Nov 1, 2010

The Ninth Circuit Court affirmed a district court judgment of conviction on Monday, October 25th. The Court held that confessions obtained during and after a voluntary polygraph examination were not illegal as a result of unlawful detention or failure to promptly present the defendant to a magistrate.

Rita Disanjh’s body was found on the Lummi Indian Reservation in August of 1987. The pathologist was not able to rule out sexual assault but did determine that the victim had been killed by manual strangulation. In 2006, Athena Swope, daughter of Henry Redlightning’s deceased partner, Patricia Dubbs, told police that Redlightning had been involved in the murder of a woman and that she had learned of this from her mother in 2003, to whom Redlightning had confessed.

In October 2007 Redlightning was interviewed by FBI agents and agreed to answer questions in a polygraph examination. During the polygraph examination Redlightning was asked “Did you sexually assault and kill Rita?” to which he responded, “Yes.” The following day while en route to the arraignment, the FBI agent obtained an additional confession from Redlightning. Before the trial Redlightning unsuccessfully sought to have his confessions to murdering Disanjh suppressed. A jury convicted Redlightning of killing Disanjh with premeditation and in perpetration of, or the attempt to perpetrate, aggravated sexual abuse and sentenced him to life in prison. Redlightning appealed and the court of appeals affirmed, holding that neither the first nor the second confession was illegally obtained. Redlightning had not been in custody until his confession and because the first confession had not been the result of an illegal seizure, the second confession was not the result of an unconstitutional act.

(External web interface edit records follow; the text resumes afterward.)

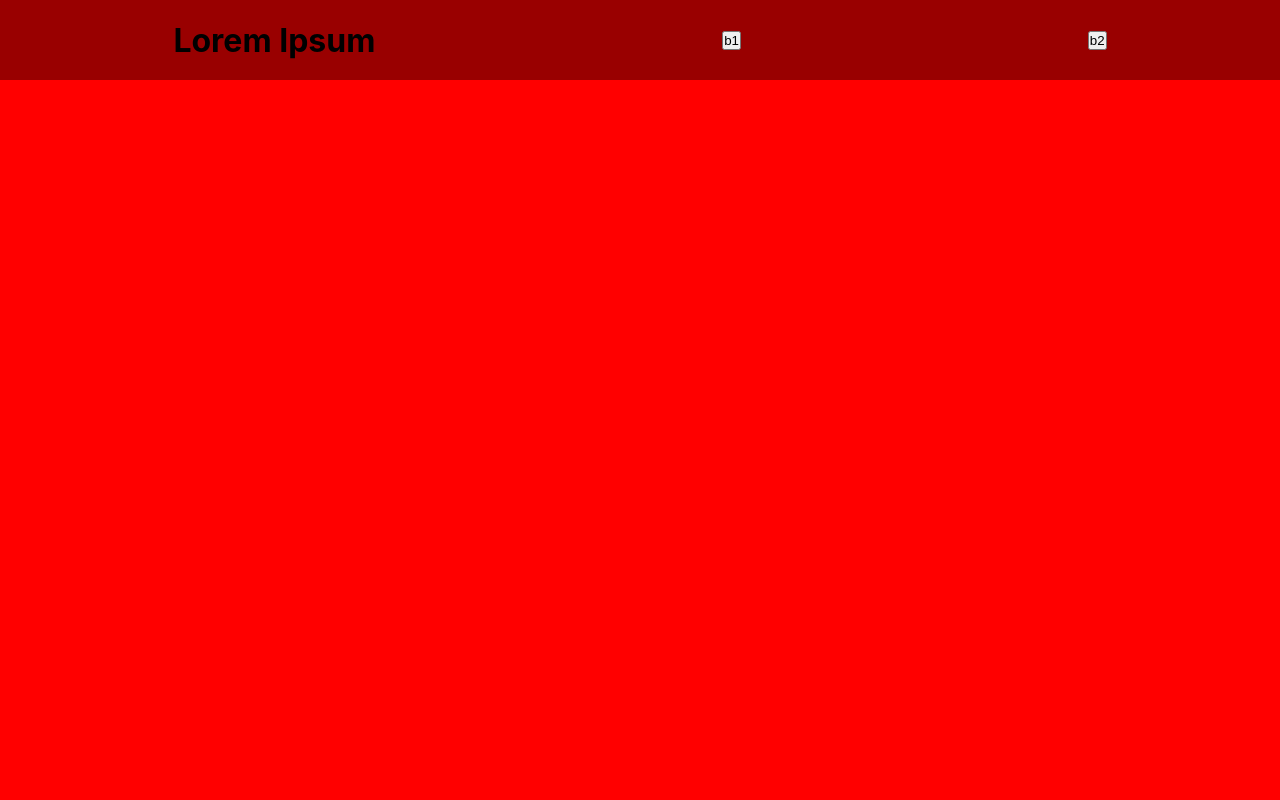
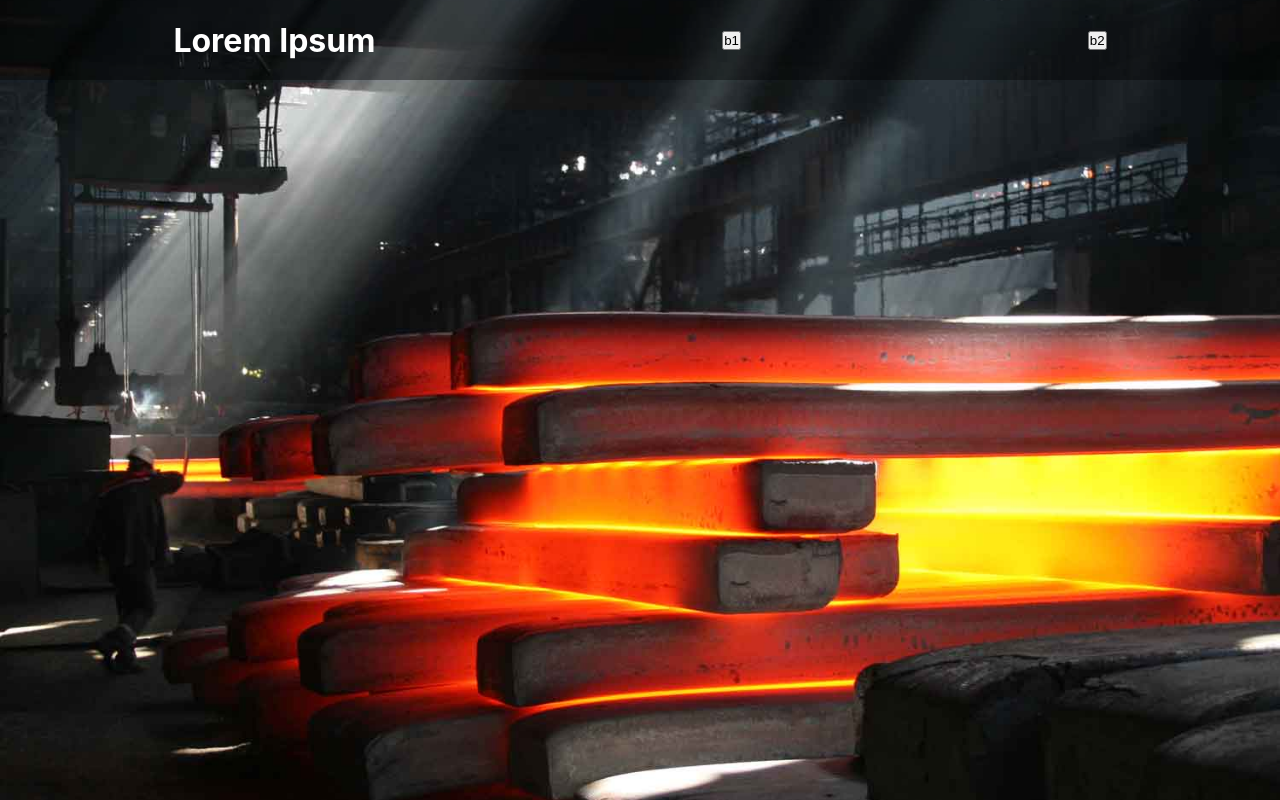
Before and after one commit to Tarnovskii/simple_app, a React (Create React App) app: page / in a window 1280 px wide. Built offline with nearby package versions, Linux system fonts and the light colour scheme; the HTML template or start-up script is replaced by a standard one.

Commit message:
add banner img + css

```diff
--- a/src/stylesheets/banner.module.css
+++ b/src/stylesheets/banner.module.css
@@ -3,5 +3,6 @@
     min-height: 700px;
     height: 100vh;
     width: 100%;
-    background: red;
+    background: url("../img/banner.jpg") center center no-repeat;
+    background-size: cover;
 }
--- a/src/stylesheets/header.module.css
+++ b/src/stylesheets/header.module.css
@@ -1,10 +1,12 @@
 .headerWrapper {
     height: 80px;
-    background: rgba(0, 0, 0, 0.4);
+    background: rgba(0,0,0,0.4);
+    color: white;
     position: sticky;
     top: 0;
     display: flex;
     justify-content: space-around;
     vertical-align: center;
     align-items: center;
+    z-index: 9999;
 }
```
Also changed, not shown: src/img/banner.jpg (added).
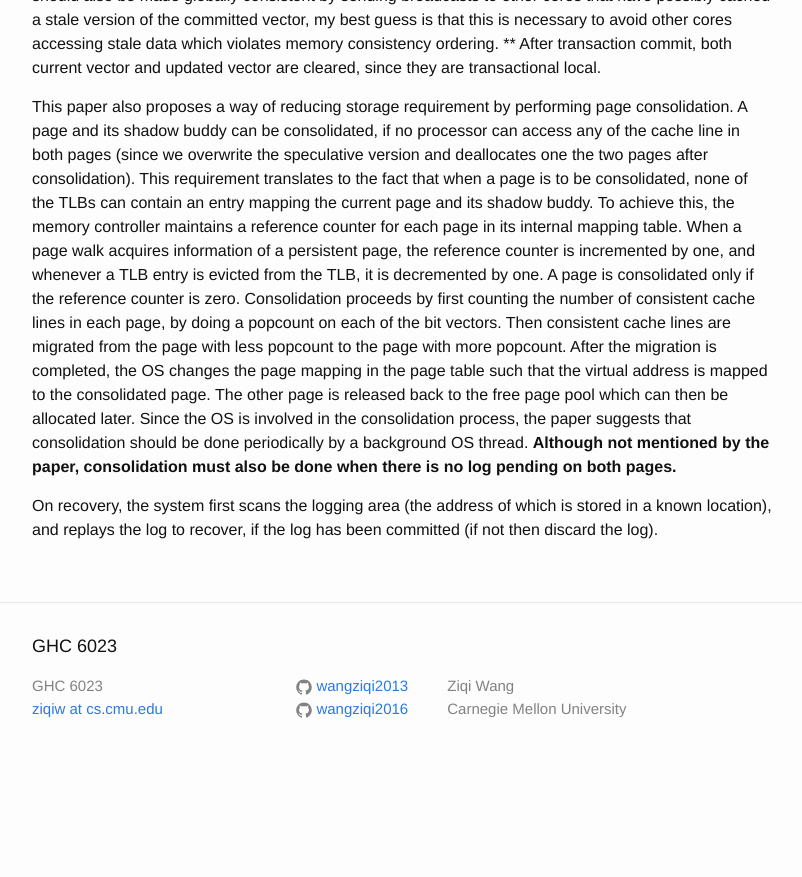
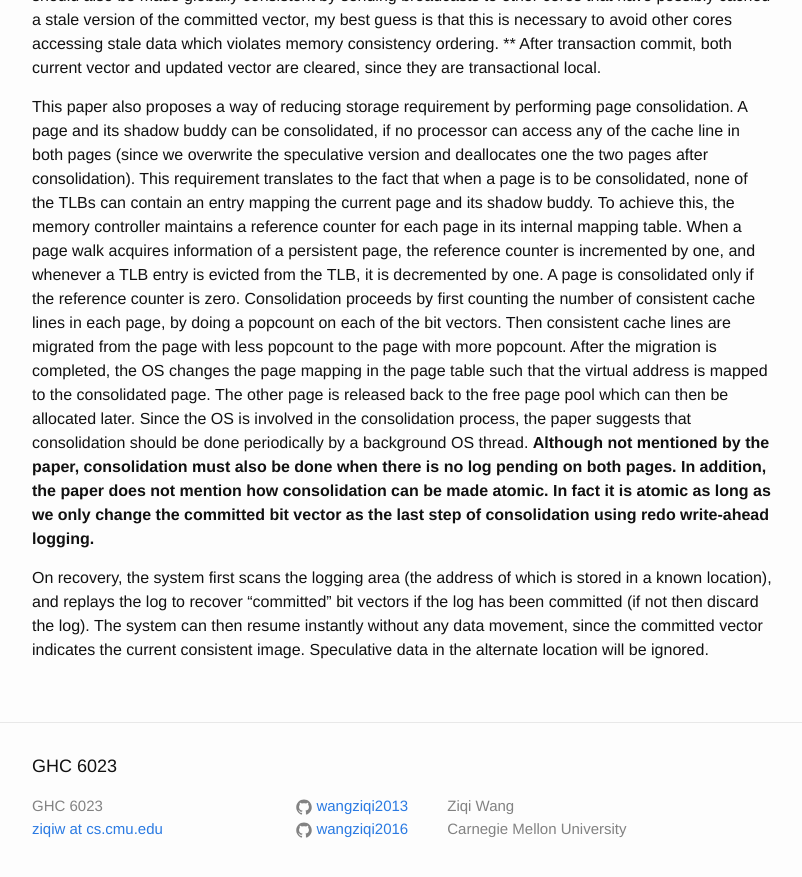
Before and after one commit to wangziqi2013/wangziqi2013.github.io, a Jekyll site: the page built from _posts/2019-12-08-ssp.markdown, in a window 1280 px wide and 900 px high, scrolled down 3823 px. Shown: the top 877 px of the window, without its empty margins (238-1040 px from the left). Built offline with Jekyll 4.4.1, drawn with Linux system fonts in a browser that asks for light colours; before the commit the page ends 4603 px from its top, so only the background shows below that.

Commit message:
Finish recovery

```diff
--- a/_posts/2019-12-08-ssp.markdown
+++ b/_posts/2019-12-08-ssp.markdown
@@ -150,6 +150,10 @@ is completed, the OS changes the page mapping in the page table such that the vi
 page. The other page is released back to the free page pool which can then be allocated later. Since the OS is involved
 in the consolidation process, the paper suggests that consolidation should be done periodically by a background OS thread.
 **Although not mentioned by the paper, consolidation must also be done when there is no log pending on both pages.**
+**In addition, the paper does not mention how consolidation can be made atomic. In fact it is atomic as long as we
+only change the committed bit vector as the last step of consolidation using redo write-ahead logging.**
 
 On recovery, the system first scans the logging area (the address of which is stored in a known location), and replays the
-log to recover, if the log has been committed (if not then discard the log).
+log to recover "committed" bit vectors if the log has been committed (if not then discard the log). The system can then
+resume instantly without any data movement, since the committed vector indicates the current consistent image. Speculative
+data in the alternate location will be ignored.
```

This case is: United States v. Redlightning; 9th Cir.; October 25th, 2010;09-30122